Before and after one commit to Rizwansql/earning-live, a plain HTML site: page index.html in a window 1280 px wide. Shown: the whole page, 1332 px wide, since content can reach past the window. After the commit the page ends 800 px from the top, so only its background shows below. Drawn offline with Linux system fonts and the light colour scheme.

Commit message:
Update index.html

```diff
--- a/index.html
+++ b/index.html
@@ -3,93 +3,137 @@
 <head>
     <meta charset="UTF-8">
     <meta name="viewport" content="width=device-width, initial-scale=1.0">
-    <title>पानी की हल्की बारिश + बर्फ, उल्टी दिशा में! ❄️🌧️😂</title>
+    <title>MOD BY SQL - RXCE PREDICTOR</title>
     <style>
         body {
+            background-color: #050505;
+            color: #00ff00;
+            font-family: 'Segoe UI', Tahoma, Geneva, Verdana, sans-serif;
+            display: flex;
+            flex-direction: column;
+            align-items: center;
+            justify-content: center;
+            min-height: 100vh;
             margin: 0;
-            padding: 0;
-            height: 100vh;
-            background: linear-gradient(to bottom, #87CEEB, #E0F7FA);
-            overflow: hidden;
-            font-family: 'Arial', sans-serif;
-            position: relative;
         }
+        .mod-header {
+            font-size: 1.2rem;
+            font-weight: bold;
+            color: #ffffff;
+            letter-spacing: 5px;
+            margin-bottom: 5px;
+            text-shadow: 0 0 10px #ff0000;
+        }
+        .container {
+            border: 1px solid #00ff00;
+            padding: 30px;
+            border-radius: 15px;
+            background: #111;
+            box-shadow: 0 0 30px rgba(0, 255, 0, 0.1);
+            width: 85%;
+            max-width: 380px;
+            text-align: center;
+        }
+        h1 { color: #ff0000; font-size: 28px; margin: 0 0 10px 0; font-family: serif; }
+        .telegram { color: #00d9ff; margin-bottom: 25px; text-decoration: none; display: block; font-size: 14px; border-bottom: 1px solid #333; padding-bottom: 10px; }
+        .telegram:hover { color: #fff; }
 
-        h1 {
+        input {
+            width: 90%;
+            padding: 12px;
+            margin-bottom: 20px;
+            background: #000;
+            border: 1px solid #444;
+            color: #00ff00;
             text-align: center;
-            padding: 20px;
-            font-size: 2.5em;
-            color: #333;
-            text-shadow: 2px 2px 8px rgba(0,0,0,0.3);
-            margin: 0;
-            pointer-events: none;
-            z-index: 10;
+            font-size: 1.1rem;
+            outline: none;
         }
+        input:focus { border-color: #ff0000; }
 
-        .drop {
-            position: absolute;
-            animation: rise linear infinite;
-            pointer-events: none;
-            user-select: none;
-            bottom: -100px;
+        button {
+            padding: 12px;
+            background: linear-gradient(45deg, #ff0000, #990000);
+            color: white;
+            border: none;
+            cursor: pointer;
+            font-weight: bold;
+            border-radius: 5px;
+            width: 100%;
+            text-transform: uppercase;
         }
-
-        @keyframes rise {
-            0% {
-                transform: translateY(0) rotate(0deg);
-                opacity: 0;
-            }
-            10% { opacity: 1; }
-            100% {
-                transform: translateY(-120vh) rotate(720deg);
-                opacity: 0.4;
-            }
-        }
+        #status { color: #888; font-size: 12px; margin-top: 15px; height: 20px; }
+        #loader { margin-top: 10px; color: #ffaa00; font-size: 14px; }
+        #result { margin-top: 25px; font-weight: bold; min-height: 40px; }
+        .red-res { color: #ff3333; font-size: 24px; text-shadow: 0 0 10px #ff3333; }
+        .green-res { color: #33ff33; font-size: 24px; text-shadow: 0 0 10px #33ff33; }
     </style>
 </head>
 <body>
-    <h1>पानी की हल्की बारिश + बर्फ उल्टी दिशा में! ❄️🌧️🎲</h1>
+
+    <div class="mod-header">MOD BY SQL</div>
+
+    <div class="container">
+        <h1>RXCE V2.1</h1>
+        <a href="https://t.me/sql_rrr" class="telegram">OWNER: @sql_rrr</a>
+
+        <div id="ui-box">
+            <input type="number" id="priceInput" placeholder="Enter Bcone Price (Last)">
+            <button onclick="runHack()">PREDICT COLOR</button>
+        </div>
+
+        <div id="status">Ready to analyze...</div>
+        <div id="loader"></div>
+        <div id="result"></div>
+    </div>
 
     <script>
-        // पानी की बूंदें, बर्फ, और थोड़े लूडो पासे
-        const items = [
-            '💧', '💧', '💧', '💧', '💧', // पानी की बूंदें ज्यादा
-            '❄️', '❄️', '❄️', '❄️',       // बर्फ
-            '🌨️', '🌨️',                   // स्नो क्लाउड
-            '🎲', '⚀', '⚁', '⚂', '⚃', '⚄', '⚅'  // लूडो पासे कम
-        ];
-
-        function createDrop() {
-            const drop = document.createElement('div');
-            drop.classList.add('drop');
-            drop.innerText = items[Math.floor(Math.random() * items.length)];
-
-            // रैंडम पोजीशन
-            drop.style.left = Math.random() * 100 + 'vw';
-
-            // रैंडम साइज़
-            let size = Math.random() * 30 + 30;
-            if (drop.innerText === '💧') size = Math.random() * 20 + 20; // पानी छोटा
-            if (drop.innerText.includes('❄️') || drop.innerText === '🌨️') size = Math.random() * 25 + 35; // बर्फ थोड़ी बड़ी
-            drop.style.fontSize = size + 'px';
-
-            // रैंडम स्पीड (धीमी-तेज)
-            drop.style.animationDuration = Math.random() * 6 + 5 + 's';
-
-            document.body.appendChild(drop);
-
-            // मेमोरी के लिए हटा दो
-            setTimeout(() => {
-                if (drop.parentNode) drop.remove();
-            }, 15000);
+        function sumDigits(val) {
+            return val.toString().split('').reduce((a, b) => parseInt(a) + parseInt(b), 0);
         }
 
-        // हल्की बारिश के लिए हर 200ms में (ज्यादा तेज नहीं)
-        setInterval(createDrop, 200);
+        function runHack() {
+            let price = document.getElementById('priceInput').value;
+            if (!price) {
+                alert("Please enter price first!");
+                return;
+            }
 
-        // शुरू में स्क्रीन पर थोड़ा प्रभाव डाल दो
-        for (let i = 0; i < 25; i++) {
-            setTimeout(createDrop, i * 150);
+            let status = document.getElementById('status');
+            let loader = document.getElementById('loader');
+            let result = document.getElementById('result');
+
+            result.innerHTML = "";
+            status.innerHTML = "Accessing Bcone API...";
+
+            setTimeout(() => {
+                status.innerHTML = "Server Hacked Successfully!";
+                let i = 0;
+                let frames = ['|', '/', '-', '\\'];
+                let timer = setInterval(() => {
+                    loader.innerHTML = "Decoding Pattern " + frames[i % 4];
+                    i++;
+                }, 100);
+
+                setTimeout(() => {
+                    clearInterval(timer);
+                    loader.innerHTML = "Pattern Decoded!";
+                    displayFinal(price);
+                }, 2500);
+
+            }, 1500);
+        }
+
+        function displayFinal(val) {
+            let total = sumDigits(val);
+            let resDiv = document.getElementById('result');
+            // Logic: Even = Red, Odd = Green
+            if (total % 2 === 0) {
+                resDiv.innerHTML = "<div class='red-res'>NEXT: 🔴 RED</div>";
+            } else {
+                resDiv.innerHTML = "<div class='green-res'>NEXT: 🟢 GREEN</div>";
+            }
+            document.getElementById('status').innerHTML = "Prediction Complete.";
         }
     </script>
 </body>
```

* **What you need to do**:
Your answer should be the data above, retyped in full and unaltered.

* **Your solution**:
Before and after one commit to Rizwansql/earning-live, a plain HTML site: page index.html in a window 1280 px wide. Shown: the whole page, 1332 px wide, since content can reach past the window. After the commit the page ends 800 px from the top, so only its background shows below. Drawn offline with Linux system fonts and the light colour scheme.

Commit message:
Update index.html

```diff
--- a/index.html
+++ b/index.html
@@ -3,93 +3,137 @@
 <head>
     <meta charset="UTF-8">
     <meta name="viewport" content="width=device-width, initial-scale=1.0">
-    <title>पानी की हल्की बारिश + बर्फ, उल्टी दिशा में! ❄️🌧️😂</title>
+    <title>MOD BY SQL - RXCE PREDICTOR</title>
     <style>
         body {
+            background-color: #050505;
+            color: #00ff00;
+            font-family: 'Segoe UI', Tahoma, Geneva, Verdana, sans-serif;
+            display: flex;
+            flex-direction: column;
+            align-items: center;
+            justify-content: center;
+            min-height: 100vh;
             margin: 0;
-            padding: 0;
-            height: 100vh;
-            background: linear-gradient(to bottom, #87CEEB, #E0F7FA);
-            overflow: hidden;
-            font-family: 'Arial', sans-serif;
-            position: relative;
         }
+        .mod-header {
+            font-size: 1.2rem;
+            font-weight: bold;
+            color: #ffffff;
+            letter-spacing: 5px;
+            margin-bottom: 5px;
+            text-shadow: 0 0 10px #ff0000;
+        }
+        .container {
+            border: 1px solid #00ff00;
+            padding: 30px;
+            border-radius: 15px;
+            background: #111;
+            box-shadow: 0 0 30px rgba(0, 255, 0, 0.1);
+            width: 85%;
+            max-width: 380px;
+            text-align: center;
+        }
+        h1 { color: #ff0000; font-size: 28px; margin: 0 0 10px 0; font-family: serif; }
+        .telegram { color: #00d9ff; margin-bottom: 25px; text-decoration: none; display: block; font-size: 14px; border-bottom: 1px solid #333; padding-bottom: 10px; }
+        .telegram:hover { color: #fff; }
 
-        h1 {
+        input {
+            width: 90%;
+            padding: 12px;
+            margin-bottom: 20px;
+            background: #000;
+            border: 1px solid #444;
+            color: #00ff00;
             text-align: center;
-            padding: 20px;
-            font-size: 2.5em;
-            color: #333;
-            text-shadow: 2px 2px 8px rgba(0,0,0,0.3);
-            margin: 0;
-            pointer-events: none;
-            z-index: 10;
+            font-size: 1.1rem;
+            outline: none;
         }
+        input:focus { border-color: #ff0000; }
 
-        .drop {
-            position: absolute;
-            animation: rise linear infinite;
-            pointer-events: none;
-            user-select: none;
-            bottom: -100px;
+        button {
+            padding: 12px;
+            background: linear-gradient(45deg, #ff0000, #990000);
+            color: white;
+            border: none;
+            cursor: pointer;
+            font-weight: bold;
+            border-radius: 5px;
+            width: 100%;
+            text-transform: uppercase;
         }
-
-        @keyframes rise {
-            0% {
-                transform: translateY(0) rotate(0deg);
-                opacity: 0;
-            }
-            10% { opacity: 1; }
-            100% {
-                transform: translateY(-120vh) rotate(720deg);
-                opacity: 0.4;
-            }
-        }
+        #status { color: #888; font-size: 12px; margin-top: 15px; height: 20px; }
+        #loader { margin-top: 10px; color: #ffaa00; font-size: 14px; }
+        #result { margin-top: 25px; font-weight: bold; min-height: 40px; }
+        .red-res { color: #ff3333; font-size: 24px; text-shadow: 0 0 10px #ff3333; }
+        .green-res { color: #33ff33; font-size: 24px; text-shadow: 0 0 10px #33ff33; }
     </style>
 </head>
 <body>
-    <h1>पानी की हल्की बारिश + बर्फ उल्टी दिशा में! ❄️🌧️🎲</h1>
+
+    <div class="mod-header">MOD BY SQL</div>
+
+    <div class="container">
+        <h1>RXCE V2.1</h1>
+        <a href="https://t.me/sql_rrr" class="telegram">OWNER: @sql_rrr</a>
+
+        <div id="ui-box">
+            <input type="number" id="priceInput" placeholder="Enter Bcone Price (Last)">
+            <button onclick="runHack()">PREDICT COLOR</button>
+        </div>
+
+        <div id="status">Ready to analyze...</div>
+        <div id="loader"></div>
+        <div id="result"></div>
+    </div>
 
     <script>
-        // पानी की बूंदें, बर्फ, और थोड़े लूडो पासे
-        const items = [
-            '💧', '💧', '💧', '💧', '💧', // पानी की बूंदें ज्यादा
-            '❄️', '❄️', '❄️', '❄️',       // बर्फ
-            '🌨️', '🌨️',                   // स्नो क्लाउड
-            '🎲', '⚀', '⚁', '⚂', '⚃', '⚄', '⚅'  // लूडो पासे कम
-        ];
-
-        function createDrop() {
-            const drop = document.createElement('div');
-            drop.classList.add('drop');
-            drop.innerText = items[Math.floor(Math.random() * items.length)];
-
-            // रैंडम पोजीशन
-            drop.style.left = Math.random() * 100 + 'vw';
-
-            // रैंडम साइज़
-            let size = Math.random() * 30 + 30;
-            if (drop.innerText === '💧') size = Math.random() * 20 + 20; // पानी छोटा
-            if (drop.innerText.includes('❄️') || drop.innerText === '🌨️') size = Math.random() * 25 + 35; // बर्फ थोड़ी बड़ी
-            drop.style.fontSize = size + 'px';
-
-            // रैंडम स्पीड (धीमी-तेज)
-            drop.style.animationDuration = Math.random() * 6 + 5 + 's';
-
-            document.body.appendChild(drop);
-
-            // मेमोरी के लिए हटा दो
-            setTimeout(() => {
-                if (drop.parentNode) drop.remove();
-            }, 15000);
+        function sumDigits(val) {
+            return val.toString().split('').reduce((a, b) => parseInt(a) + parseInt(b), 0);
         }
 
-        // हल्की बारिश के लिए हर 200ms में (ज्यादा तेज नहीं)
-        setInterval(createDrop, 200);
+        function runHack() {
+            let price = document.getElementById('priceInput').value;
+            if (!price) {
+                alert("Please enter price first!");
+                return;
+            }
 
-        // शुरू में स्क्रीन पर थोड़ा प्रभाव डाल दो
-        for (let i = 0; i < 25; i++) {
-            setTimeout(createDrop, i * 150);
+            let status = document.getElementById('status');
+            let loader = document.getElementById('loader');
+            let result = document.getElementById('result');
+
+            result.innerHTML = "";
+            status.innerHTML = "Accessing Bcone API...";
+
+            setTimeout(() => {
+                status.innerHTML = "Server Hacked Successfully!";
+                let i = 0;
+                let frames = ['|', '/', '-', '\\'];
+                let timer = setInterval(() => {
+                    loader.innerHTML = "Decoding Pattern " + frames[i % 4];
+                    i++;
+                }, 100);
+
+                setTimeout(() => {
+                    clearInterval(timer);
+                    loader.innerHTML = "Pattern Decoded!";
+                    displayFinal(price);
+                }, 2500);
+
+            }, 1500);
+        }
+
+        function displayFinal(val) {
+            let total = sumDigits(val);
+            let resDiv = document.getElementById('result');
+            // Logic: Even = Red, Odd = Green
+            if (total % 2 === 0) {
+                resDiv.innerHTML = "<div class='red-res'>NEXT: 🔴 RED</div>";
+            } else {
+                resDiv.innerHTML = "<div class='green-res'>NEXT: 🟢 GREEN</div>";
+            }
+            document.getElementById('status').innerHTML = "Prediction Complete.";
         }
     </script>
 </body>
```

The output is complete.